- A linear calibration curve shows a direct, proportional relationship between input and output.
- A non-linear curve indicates a more complex relationship where output doesn't change proportionally with input.
Factors like temperature changes, mechanical stress, and device age can influence the accuracy of the calibration curve. Regular calibration checks help maintain accuracy.
Consider calibrating a pressure transducer with a full-scale output of 5V and pressure range from 0 to 100 bar. Suppose the input pressure is incremented in steps of 20 bar for this experiment (Table 1). The graph in Figure 2 shows the variation of the output electrical signal with linear input pressure change. However, the relation can also be non-linear (the graph will not be a straight line) for various reasons, such as the mechanical properties of the materials used in the transducer, the transducer design, and the environmental conditions. For example, temperature changes can cause the materials within the transducer to expand or contract, leading to non-linear outputs.
|Applied pressure (bar)||Output voltage (V)|
Table 1: An example showing the variation in applied pressure and output voltage generated
Note: The values given in Table 1 is only for informative purpose and may not comply with the results of actual experiments.
Figure 1: Pressure transducer calibration curve. The input pressure is plotted along the X-axis, and the output signal is plotted along the Y-axis.
How often to calibrate a pressure transducer
The calibration frequency of a pressure transducer depends on several factors, like:
- Local, national, or environmental regulations
- The reason for calibration (quality, safety, or standard maintenance)
- Process and ambient conditions
- A pressure transducer installed inside a closed environment with stable conditions can be calibrated every 4 - 6 years. However, if installed outside, it should be calibrated every 1 - 4 years, depending on ambient conditions.
- Reduce the calibration interval to half if the pressure transducer has a remote diaphragm seal. This is due to the increased mechanical stress from process or ambient temperature fluctuations and potential physical damage to the diaphragm/membrane.
Transducer calibration standards and certifications
Calibration standards for pressure transducer calibration are set values used to compare the device's measurements during calibration. Bodies like ISO or NIST define these standards. Pressure transducer calibration should be performed by a laboratory accredited to ISO/IEC 17025, ensuring qualified personnel accurately perform the calibration.
Certification is the formal recognition that a calibration laboratory has met the requirements and is competent to perform calibration tasks.

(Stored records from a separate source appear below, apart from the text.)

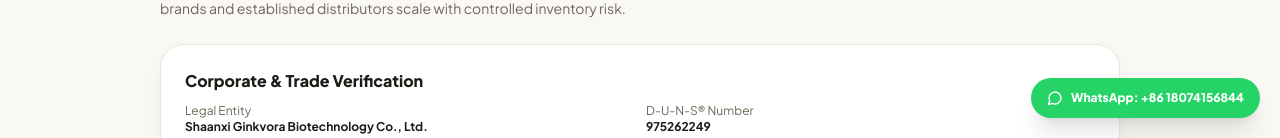
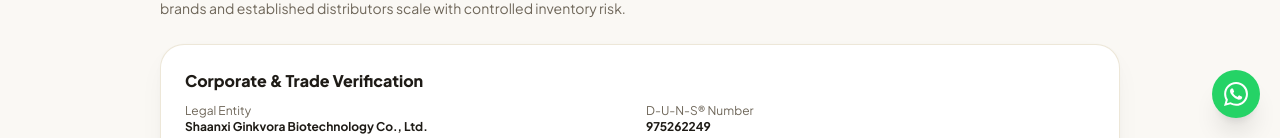
Before and after one commit to felix-ding-A/PetProj, a Next.js app in the folder FRONTED/: page /about-us in a window 1280 px wide. Shown: the part 662-800 px from the top of the page. Built offline with nearby package versions, Linux system fonts and the light colour scheme; no server answers.

Commit message:
改wa图标

```diff
--- a/FRONTED/src/components/layout/FloatingContactButton.tsx
+++ b/FRONTED/src/components/layout/FloatingContactButton.tsx
@@ -1,6 +1,5 @@
 'use client'
 
-import { MessageCircle } from 'lucide-react'
 import { COMPANY } from '@/lib/company'
 
 export function FloatingContactButton() {
@@ -13,11 +12,13 @@ export function FloatingContactButton() {
       href={waUrl}
       target="_blank"
       rel="noopener noreferrer"
+      title={`WhatsApp: ${COMPANY.whatsappDisplay}`}
       aria-label={`Chat with NovaPet Nutra on WhatsApp (${COMPANY.whatsappDisplay})`}
-      className="fixed bottom-5 right-5 z-40 flex items-center gap-2 px-4 py-3 rounded-full bg-[#25D366] hover:bg-[#1FB859] text-white text-xs font-extrabold shadow-xl transition-transform hover:scale-105"
+      className="fixed bottom-5 right-5 z-40 w-12 h-12 rounded-full bg-[#25D366] hover:bg-[#1FB859] text-white flex items-center justify-center shadow-xl transition-transform hover:scale-105"
     >
-      <MessageCircle className="w-4 h-4" />
-      <span className="hidden sm:inline">WhatsApp: {COMPANY.whatsappDisplay}</span>
+      <svg className="w-6 h-6" viewBox="0 0 24 24" fill="currentColor" aria-hidden="true">
+        <path d="M20.52 3.48A11.86 11.86 0 0 0 12.06 0C5.49 0 .14 5.35.14 11.92c0 2.1.55 4.15 1.59 5.96L0 24l6.29-1.65a11.88 11.88 0 0 0 5.77 1.47h.01c6.57 0 11.92-5.35 11.92-11.92 0-3.18-1.24-6.17-3.47-8.42ZM12.07 21.8h-.01a9.87 9.87 0 0 1-5.04-1.38l-.36-.21-3.73.98 1-3.64-.24-.37a9.85 9.85 0 0 1-1.52-5.26c0-5.45 4.44-9.89 9.9-9.89 2.64 0 5.13 1.03 7 2.9a9.82 9.82 0 0 1 2.89 7c0 5.45-4.44 9.87-9.89 9.87Zm5.43-7.41c-.3-.15-1.76-.87-2.03-.97-.27-.1-.47-.15-.67.15-.2.3-.77.97-.94 1.17-.17.2-.35.22-.64.07-.3-.15-1.25-.46-2.38-1.47-.88-.78-1.47-1.75-1.65-2.05-.17-.3-.02-.46.13-.61.13-.13.3-.35.45-.52.15-.17.2-.3.3-.5.1-.2.05-.37-.02-.52-.07-.15-.67-1.61-.92-2.2-.24-.58-.49-.5-.67-.51h-.57c-.2 0-.52.07-.79.37-.27.3-1.04 1.02-1.04 2.48s1.07 2.88 1.22 3.08c.15.2 2.1 3.21 5.09 4.5.71.31 1.27.49 1.7.63.72.23 1.37.2 1.88.12.57-.09 1.76-.72 2.01-1.41.25-.7.25-1.29.17-1.41-.07-.12-.27-.2-.57-.35Z" />
+      </svg>
     </a>
   )
 }
```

Key certifications include:
- ISO 9001: Establishes criteria for a quality management system, ensuring consistent performance and service.
- ISO/IEC 17025: Specifies the general requirements for the competence of testing and calibration laboratories.
- NIST Traceable Certification: Assures pressure transducer calibration as it confirms that the measurements are accurate per the National Institute of Standards and Technology standards.
How do you calibrate a pressure transducer?
Apply known pressures using a reference standard, record transducer readings, compare the input and output values, and adjust the transducer's output if it deviates from the expected values.
Why must the pressure transducer be calibrated?
Calibration ensures accurate pressure measurements by correcting any deviations in transducer output, maintaining reliability and precision in various applications.